After more than three months of suspension, Ethiopian Airlines resumed its Boeing 787 Dreamliner service over the weekend with a successful flight from Addis Ababa to Nairobi.
Ethiopian Airlines flight 801 marked the first time a commercial Dreamliner has flown since January 17th, when several battery-related incidents on Dreamliners owned by Japanese carriers prompted the United States Federal Aviation Authority (FAA), the Ethiopian Civil Aviation Authority and regulators around the world to ground the aircraft.
On April 25, the FAA officially approved a battery re-design plan proposed by the Boeing Company, and cleared all Dreamliners for flight pending the implementation of the fix. Ethiopian and Boeing engineers then set to work on the airline's four-strong fleet of Dreamliners, successfully completing the approved modifications designed to prevent the aircraft's lithium-ion batteries from overheating and burning out.
Ethiopian Airlines Chief Executive Officer Tewolde Gebremariam, who was a passenger on flight 801, said, "We are excited to resume our service with the Dreamliners," and despite the battery malfunctions, Gebremariam remarked that the airline has been "very pleased" with the performance of its Dreamliner fleet.

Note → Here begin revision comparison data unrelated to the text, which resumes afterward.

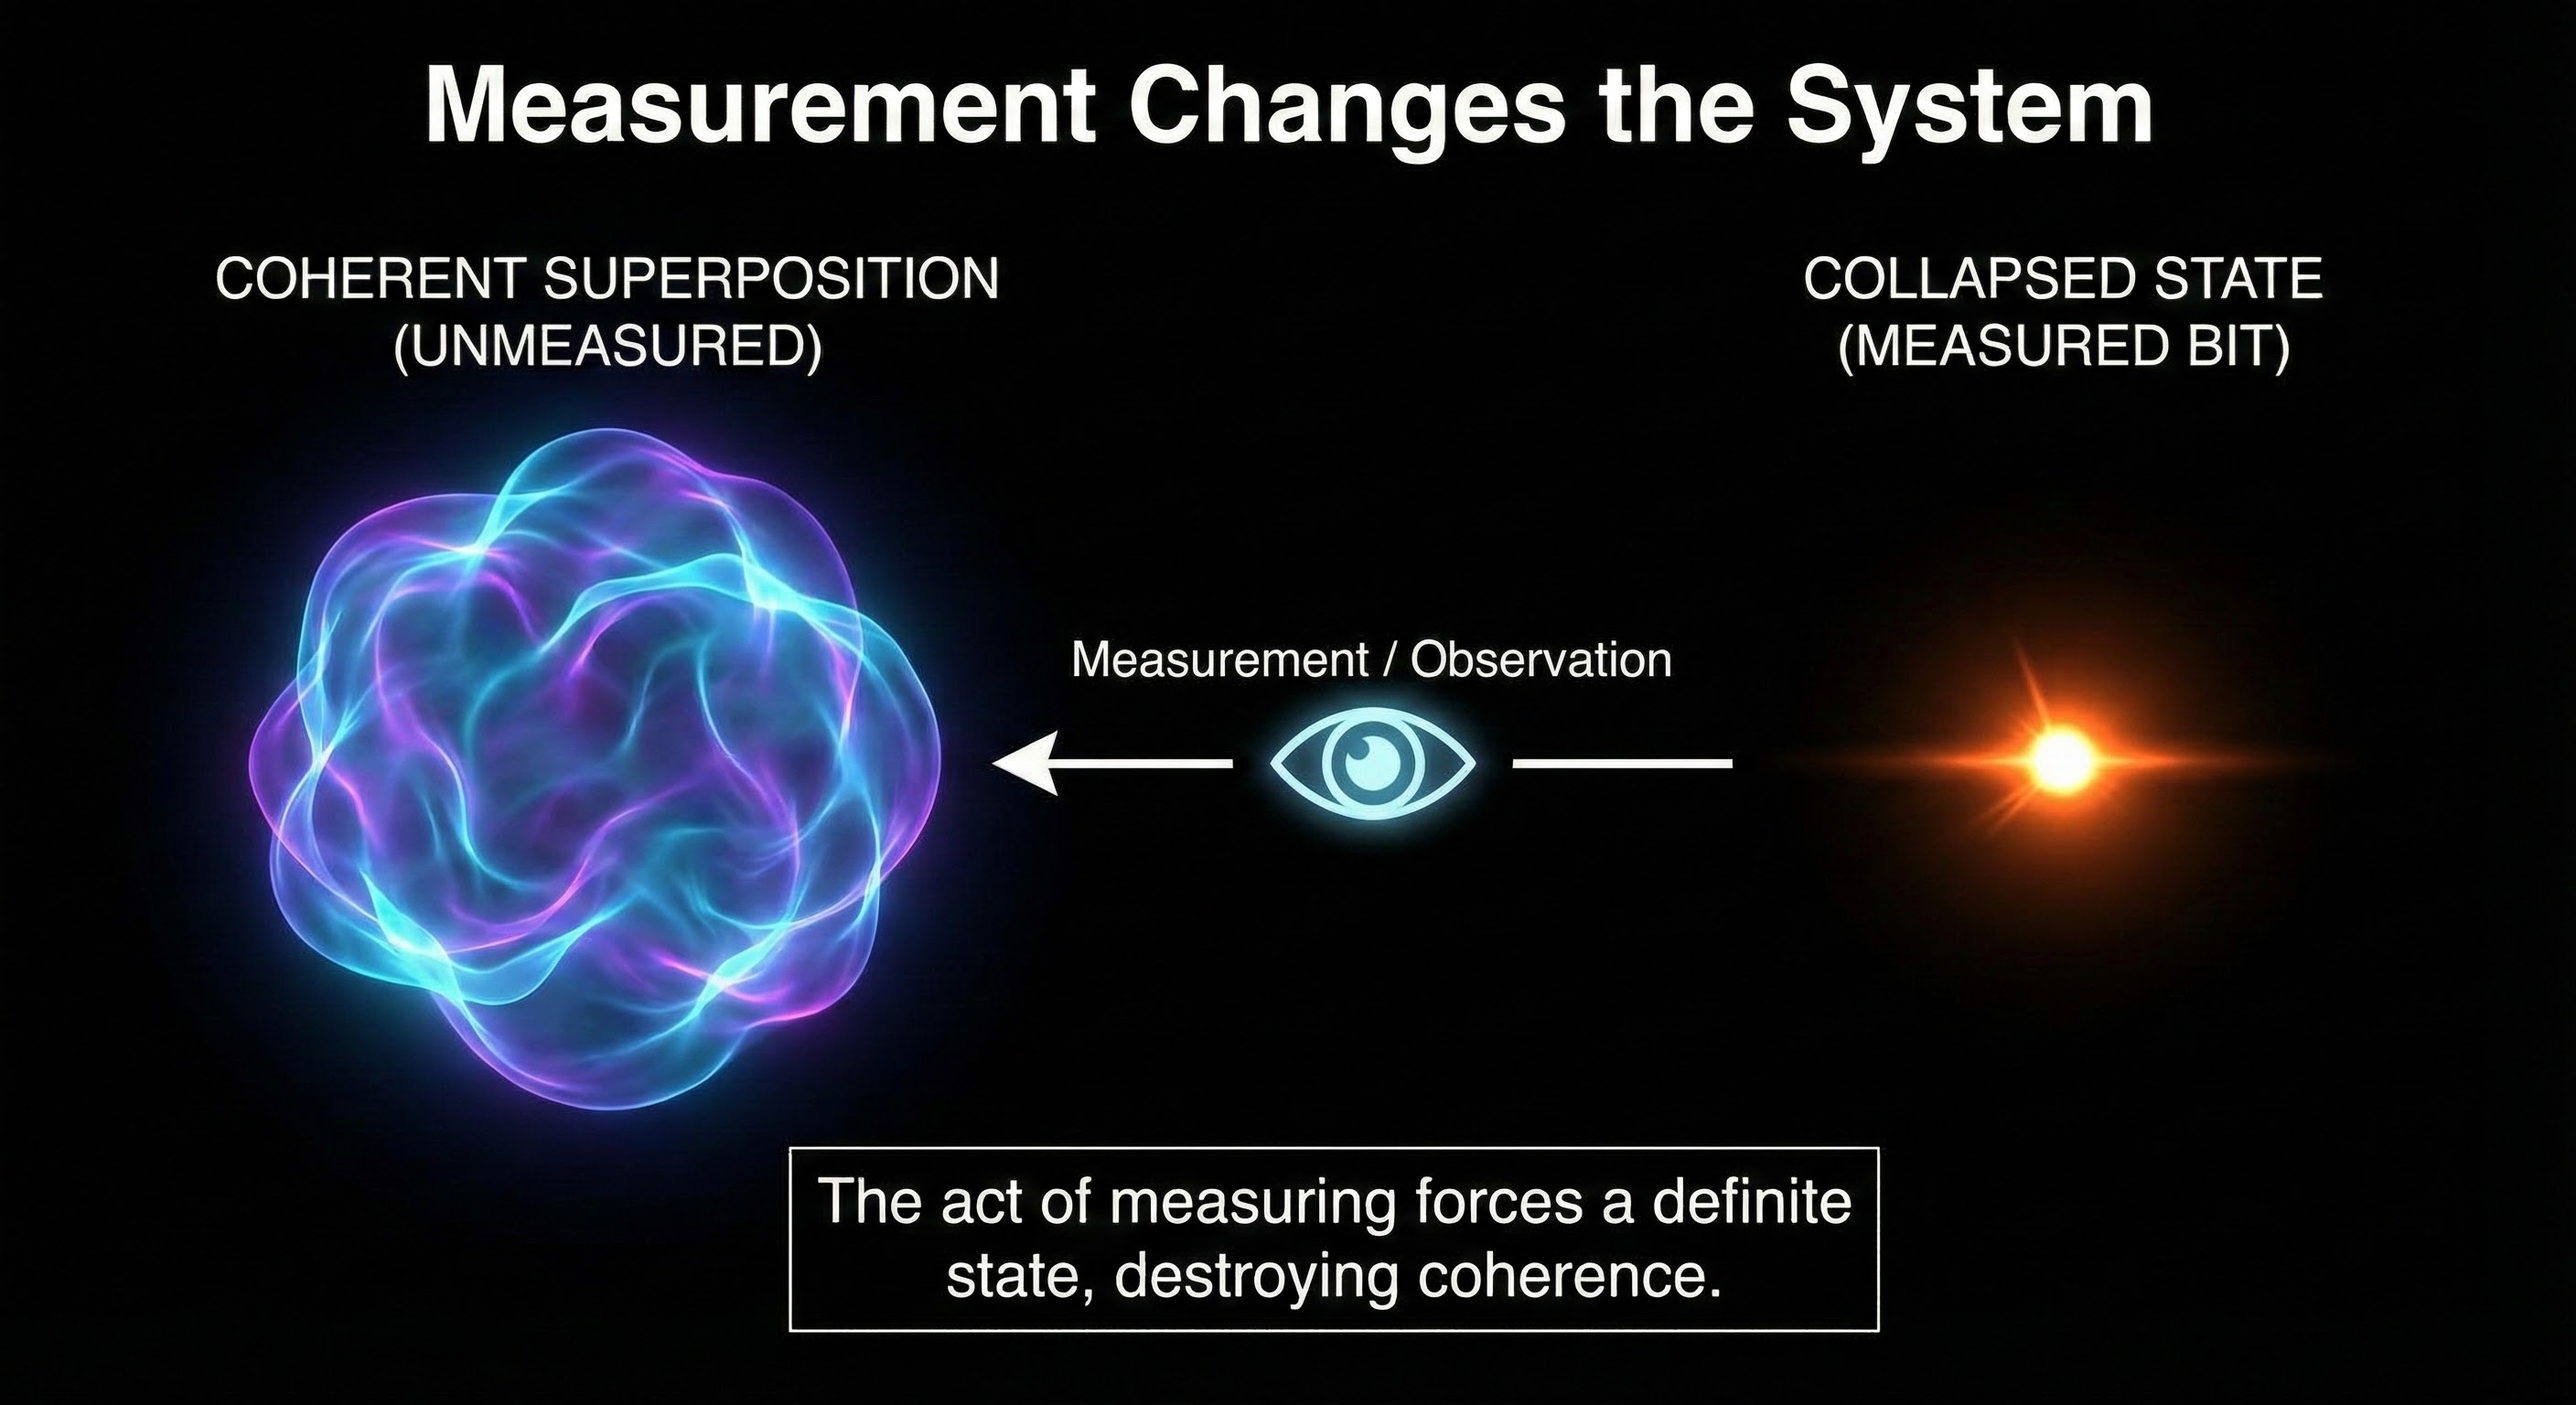
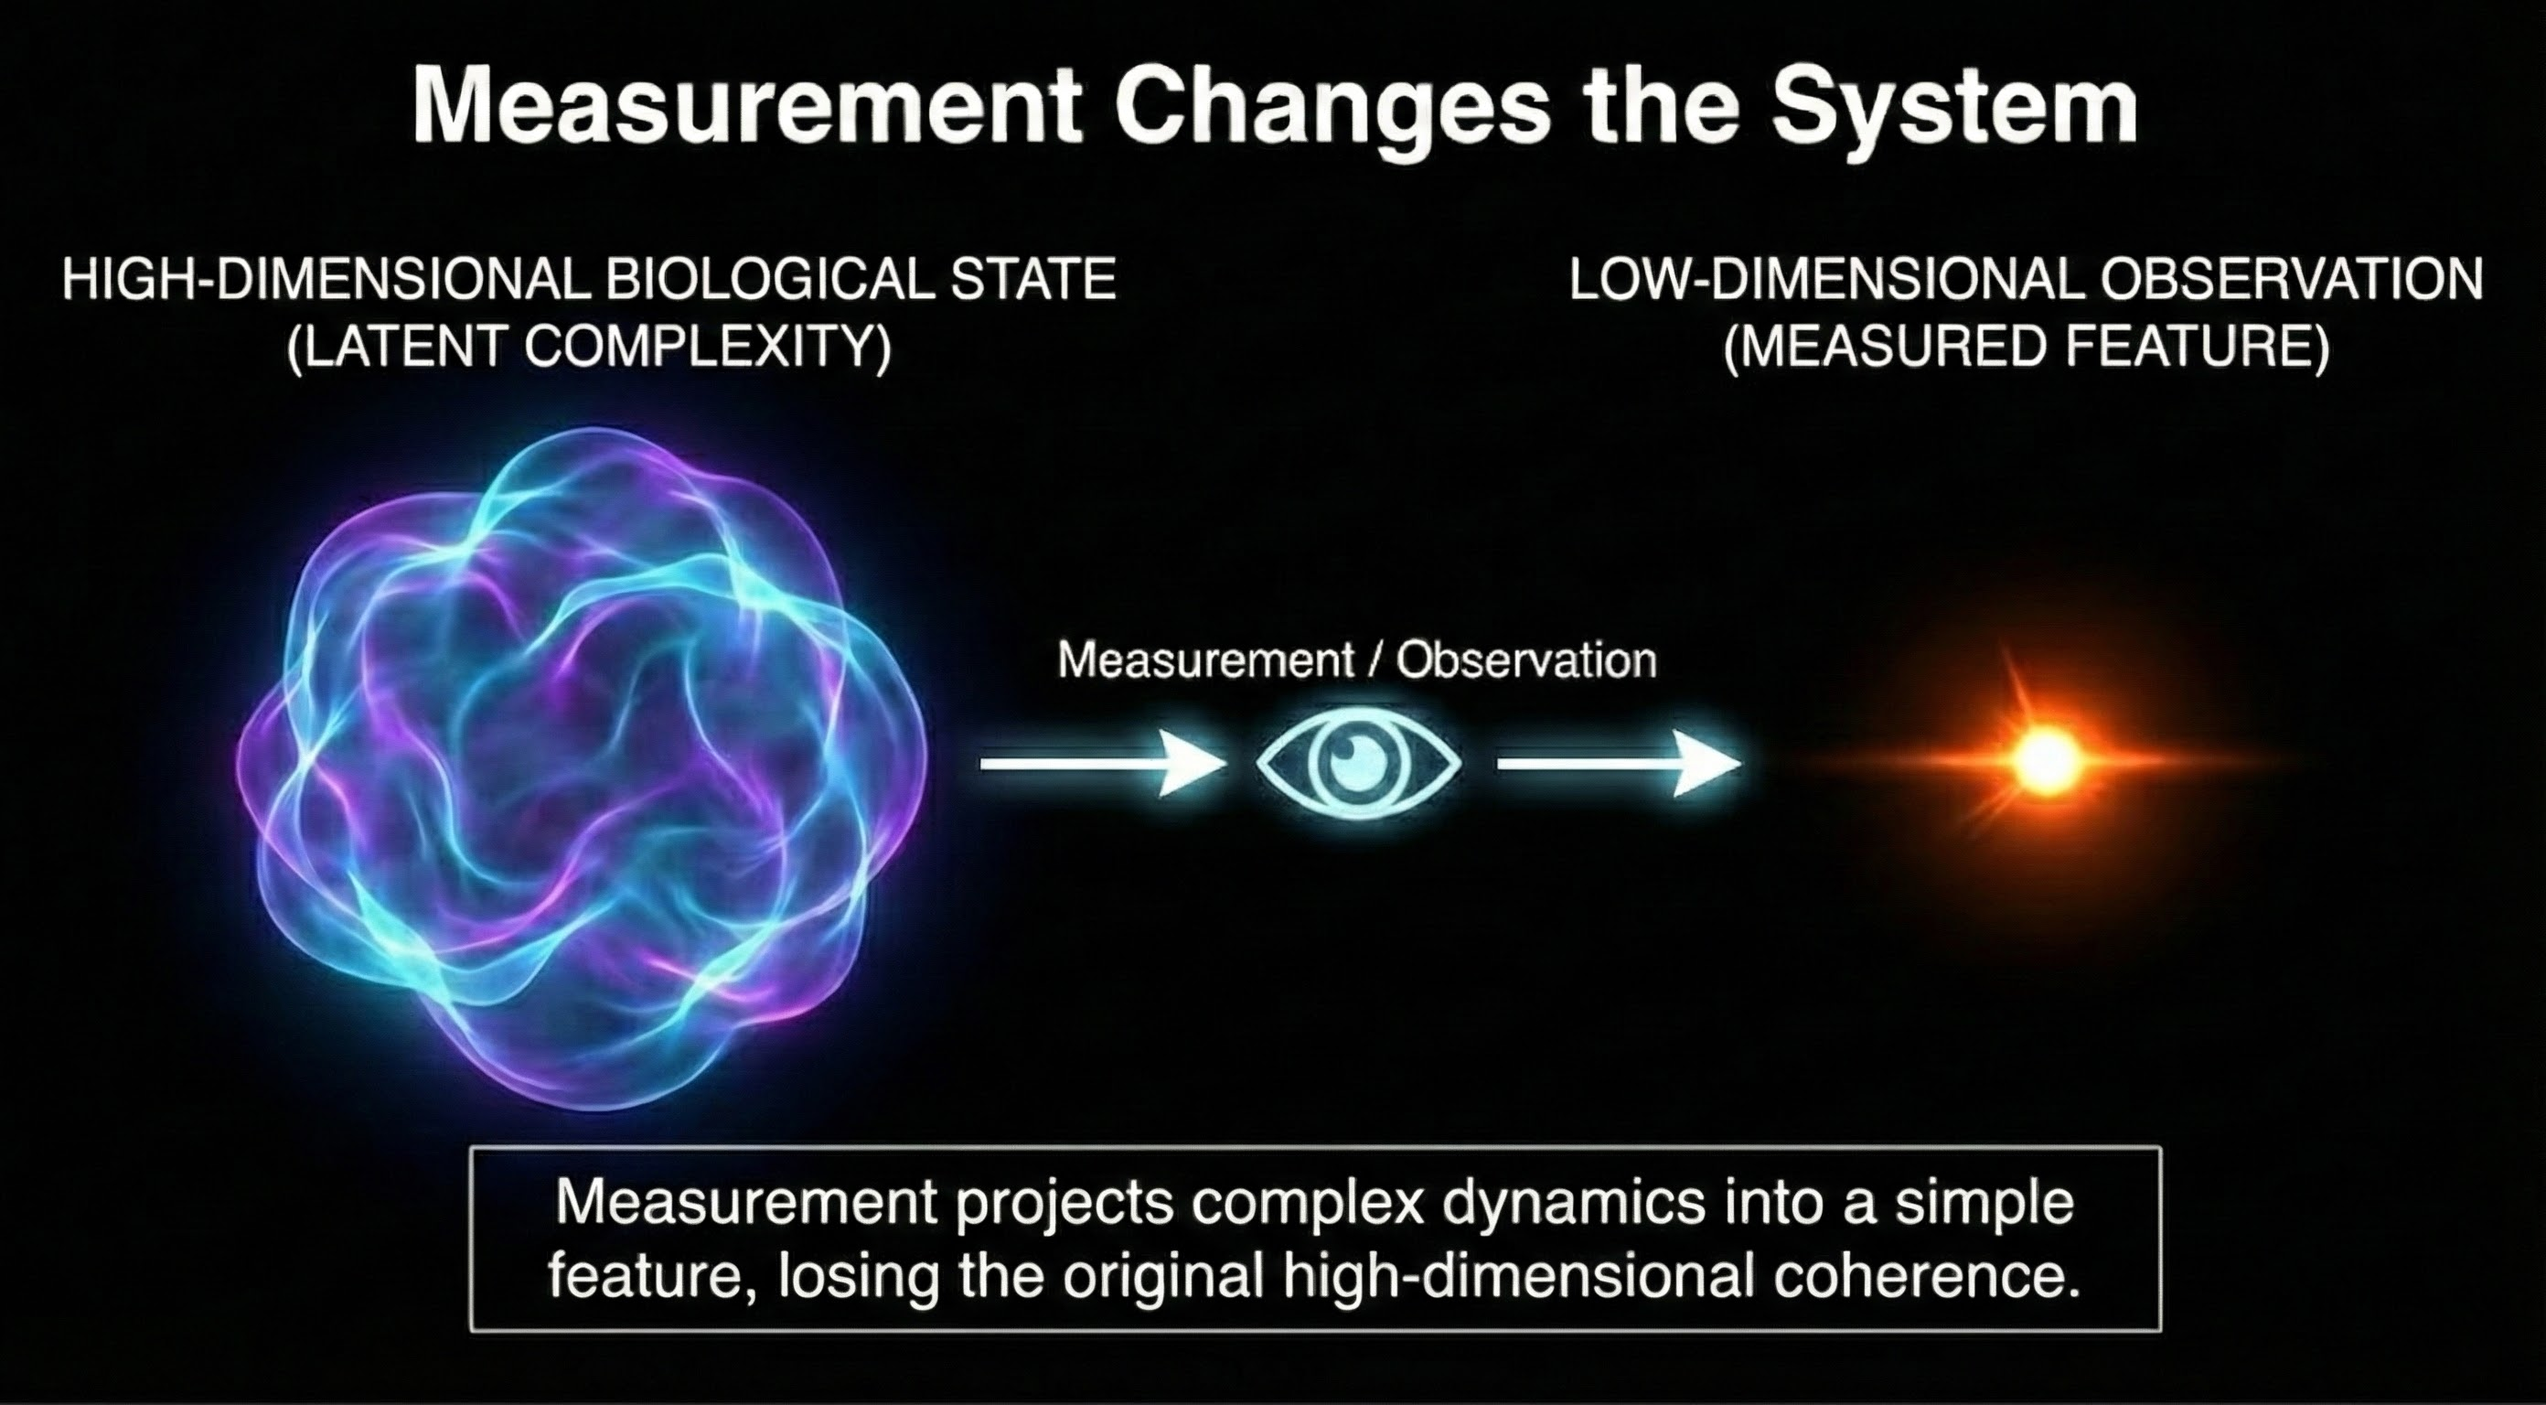
Replace quantum-looking image with biological measurement diagram

diff --git a/src/app/page.tsx b/src/app/page.tsx
@@ -75,13 +75,13 @@ export default function Home() {
           <div className="space-y-6">
             <Image
               src="/images/measurement-changes-system.jpeg"
-              alt="Measurement collapses coherent superposition into a single state"
+              alt="Measurement projects high-dimensional biological state into low-dimensional observation"
               width={500}
               height={300}
               className="rounded-xl"
             />
             <p className="text-sm text-gray-500 text-center">
-              Measurement doesn&apos;t just read a system—it changes it.
+              Measurement projects complex dynamics into a simple feature.
             </p>
           </div>
         </div>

At a ceremony held at Dulles International Airport in Virginia last August, Ethiopia Airlines became the first commercial carrier outside of Japan to officially receive a Boeing 787 Dreamliner. Today, the African airline is one of eight commercial carriers in the world to fly the aircraft.
The mid-sized 787 Dreamliner is the Boeing Company's most advanced passenger jet and is seen as a game changer in the aviation industry. The plane is made entirely of composite materials that make it significantly lighter than other similarly sized aircraft.
Its lightweight translates to a 20-percent reduction in fuel costs and means that the plane has a longer range than other mid-size jets, said Tim Neale, a senior communications director at the Boeing Company, while giving journalists a tour of the aircraft at the Ethiopian Airlines ceremony in August. "Existing long-range airplanes like a 747, or even a triple seven (777) are maybe too big for the route," he said. "This is smaller than the two of those, so it will open up a lot of new routes."
Some of the plane's other features include spacious cabin seating, a centrally controlled window tinting system, as well as increased cabin pressure, a feature which Neale says is designed to mitigate feelings of drowsiness and fatigue that are typically associated with long flights.
Ethiopian Airlines was established in 1945 and currently operates flights to 86 cities throughout the world. The government-owned company is Africa's fastest growing airline and is the only African airline to operate the 787 Dreamliner.